Reviewed by: Jay Levitz
Starring: Eric Bana, Jennifer Connelly, Nick Nolte, Sam Elliott, Josh Lucas | Directed by: Ang Lee | Produced by: Avi Arad, Gale Anne Hurd, Larry J. Franco, James Schamus | Written by: David Hayter, James Schamus, Michael France, John Turman, Michael Tolkin | Distributor: Universal Pictures | Produced in association with Marvel Enterprises, a Valhalla Motion Pictures/Good Machine production
Sequel to this film: The Incredible Hulk (2008)
The first thing many adults will want to know about director Ang Lee’s new film, The Hulk, is, “Will it be like the television show of the ’70s, starring Lou Ferrigno? Yes, Lou Ferrigno is in the film—for roughly 10 seconds, playing a security guard. No, he does not play the hulk. And this blockbuster is definitely based on a comic book, not a TV series, as evidenced by the creative wipe effects and split screens—familiar to comic readers and rarely ever used in films of the last 2-3 decades.
For those unfamiliar with The Hulk’s premise, this is a Dr. Jeckyl and Mr. Hyde story re-told in the vernacular of modern science. Scientist Bruce Banner (newcomer Eric Bana) gets in the way of a lab accident involving deadly gamma rays, which would have killed him, except… you have to see the movie to find out the rest of that puzzle.
As in typical comic book style, such as the recent SPIDERMAN (also created by artist Stan Lee), hero Bruce is a science whiz who can’t have the girl he wants until he undergoes a transformation that occurs in spite of himself. After receiving his new powers, he does his utmost to save his girl, Betty (Oscar winner Jennifer Connelly) from peril while father figures struggle to control him and keep young Bruce (aka The Hulk) away from her.
Bruce Banner’s periodic transformations into a 12-foot-tall, seemingly indestructible green monster may be seen as a metaphor of frustrated masculine anger given complete vent. Set loose “from the boundaries God has set up” through science, Bruce now has the freedom to wreak uncontrollable havoc, expressing his rage through extreme physical violence. But the hero’s power also enslaves him, frightens Betty, and makes him a target for evil men seeking to take advantage of his strength.
Even more interesting, it is revealed through flashbacks that Bruce was born with this monster inside him, ready to explode given the opportunity. This raises questions in one’s own mind—is there something dark and evil inside of me that would cause an awakening of rage, given the right circumstance? Can a human being—even a small baby crying for its stolen pacifier—be capable of unyielding ferocity? This movie suggests this same premise and carries the metaphor to thought-provoking lengths.

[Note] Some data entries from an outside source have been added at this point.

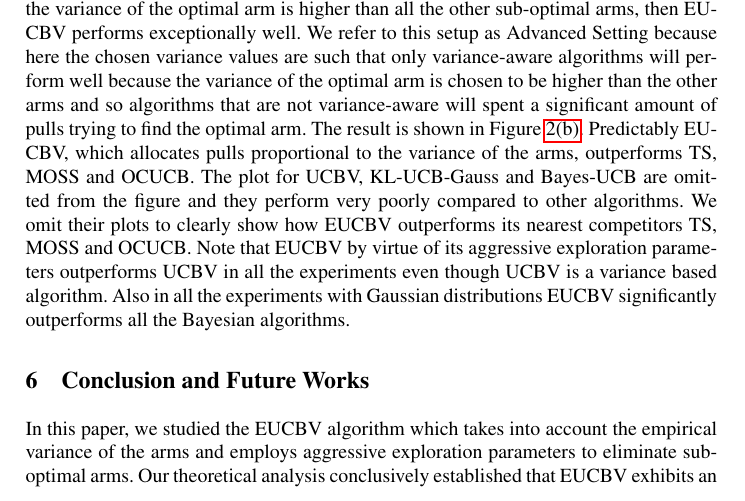
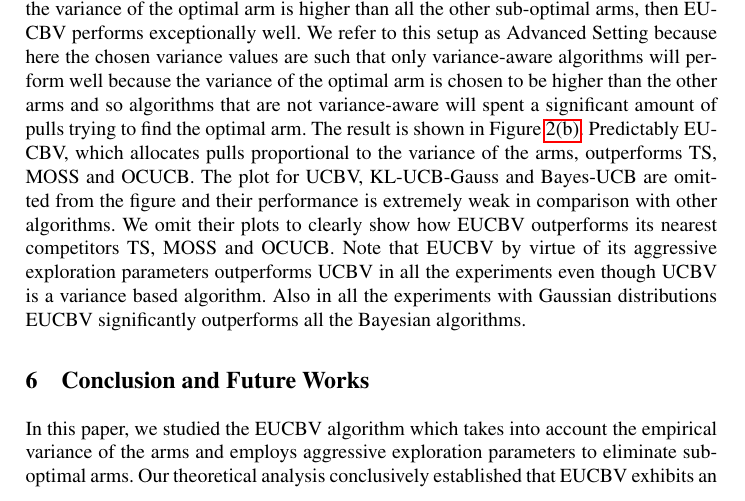
Before and after one commit to Subhojyoti/EUCBV, a LaTeX paper (EUCBV.tex, which reads expts.tex): part of page 14 of 16, cut so that both start at the same text. Compiled offline with pdfLaTeX.

Commit message:
Latest on 19/4/2017:Subho

```diff
--- a/expts.tex
+++ b/expts.tex
@@ -165,4 +165,4 @@ In this section we conduct extensive empirical evaluations of EUCBV against seve
 %Please note that algorithms like Thompson Sampling or Bayes-UCB are too slow to be run for such large arms (see \citet{lattimore2015optimally}) and  over such large horizon.
 %This also corroborates the finding of \citet{lattimore2015optimally} which states that MOSS breaks down only when the number of arms are exceptionally large or the horizon is unreasonably high and gaps are very small. We consistently see that in uniform gap testcases EUCBV outperforms OCUCB.
 
-\textbf{Experiment-4 (Advance Setting):} This experiment is conducted on $100$ Gaussian distributed arms such that expected rewards of the arms $r_{1:33}=0.4$, $r_{34:99}=0.6$, $r^{*}_{100}=0.9$ and the variance is set as $\sigma_{1:33}^{2}=0.2$, $\sigma_{34:99}^{2}=0.1$,  $\sigma_{100}^{2}=0.7$ and $T=3\times 10^5$. This experiment is conducted to show that in certain environments, when the variance of the optimal arm is higher than all the other sub-optimal arms, then EUCBV performs exceptionally well. We refer to this setup as Advanced Setting because here the chosen variance values are such that only variance-aware algorithms will perform well because the variance of the optimal arm is chosen to be higher than the other arms and so algorithms that are not variance-aware will spent a significant amount of pulls trying to find the optimal arm. The result is shown in Figure \ref{fig:4}. Predictably EUCBV, which allocates pulls proportional to the variance of the arms, outperforms TS, MOSS and OCUCB. The plot for UCBV, KL-UCB-Gauss and Bayes-UCB are omitted from the figure and they perform very poorly compared to other algorithms. We omit their plots to clearly show how EUCBV outperforms its nearest competitors TS, MOSS and OCUCB. Note that EUCBV by virtue of its aggressive exploration parameters outperforms UCBV in all the experiments even though UCBV is a variance based algorithm. Also in all the experiments with Gaussian distributions EUCBV significantly outperforms all the Bayesian algorithms.
+\textbf{Experiment-4 (Advance Setting):} This experiment is conducted on $100$ Gaussian distributed arms such that expected rewards of the arms $r_{1:33}=0.4$, $r_{34:99}=0.6$, $r^{*}_{100}=0.9$ and the variance is set as $\sigma_{1:33}^{2}=0.2$, $\sigma_{34:99}^{2}=0.1$,  $\sigma_{100}^{2}=0.7$ and $T=3\times 10^5$. This experiment is conducted to show that in certain environments, when the variance of the optimal arm is higher than all the other sub-optimal arms, then EUCBV performs exceptionally well. We refer to this setup as Advanced Setting because here the chosen variance values are such that only variance-aware algorithms will perform well because the variance of the optimal arm is chosen to be higher than the other arms and so algorithms that are not variance-aware will spent a significant amount of pulls trying to find the optimal arm. The result is shown in Figure \ref{fig:4}. Predictably EUCBV, which allocates pulls proportional to the variance of the arms, outperforms TS, MOSS and OCUCB. The plot for UCBV, KL-UCB-Gauss and Bayes-UCB are omitted from the figure and their performance is extremely weak in comparison with other algorithms. We omit their plots to clearly show how EUCBV outperforms its nearest competitors TS, MOSS and OCUCB. Note that EUCBV by virtue of its aggressive exploration parameters outperforms UCBV in all the experiments even though UCBV is a variance based algorithm. Also in all the experiments with Gaussian distributions EUCBV significantly outperforms all the Bayesian algorithms.
```
Also changed, not shown: EUCBV.pdf, 2 other files.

Discover what the Bible has to say about man’s sinful nature and the chance for new birth and transformation—GO…
For mindless entertainment this summer, look elsewhere. The Hulk is a frightening, relevant reflection of a society willing to defy God in pursuit of more power, of fathers deserting and destroying their own offspring, and of children seeking ways to move beyond their parents’ self-serving power struggles in order to find real life and hope. For more on hope, see: THE HOPE.
Don’t believe The Hulk is demonic, despite his green, frightening appearance. He’s the true nature of all human flesh made manifest—self-serving, cunning, and evil. This is one film where Hollywood gets sin right. There is no “power within” Bruce Banner to help him conquer the monster who keeps rearing its ugly head each time he gets angry. Only love seems to appease him.

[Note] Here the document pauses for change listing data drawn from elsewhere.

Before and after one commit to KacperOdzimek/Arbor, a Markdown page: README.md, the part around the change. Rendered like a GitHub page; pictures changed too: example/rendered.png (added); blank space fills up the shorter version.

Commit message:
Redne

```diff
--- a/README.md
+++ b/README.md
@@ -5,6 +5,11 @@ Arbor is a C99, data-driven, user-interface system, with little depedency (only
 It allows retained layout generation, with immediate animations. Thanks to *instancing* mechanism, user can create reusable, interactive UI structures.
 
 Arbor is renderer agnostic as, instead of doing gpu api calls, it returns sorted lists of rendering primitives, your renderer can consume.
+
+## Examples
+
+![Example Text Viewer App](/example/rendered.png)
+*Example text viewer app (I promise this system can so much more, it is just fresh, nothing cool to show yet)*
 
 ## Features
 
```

Ang Lee’s new epic, “The Hulk,” is a fascinating morally-grounded story that will thrill action-adventure and comic book fans. The objectionable content includes the use of God’s name in vain a few uses, plus a long shot of Bruce’s bare posterior. The violence is primarily directed toward objects, machines, and some large, vicious dogs.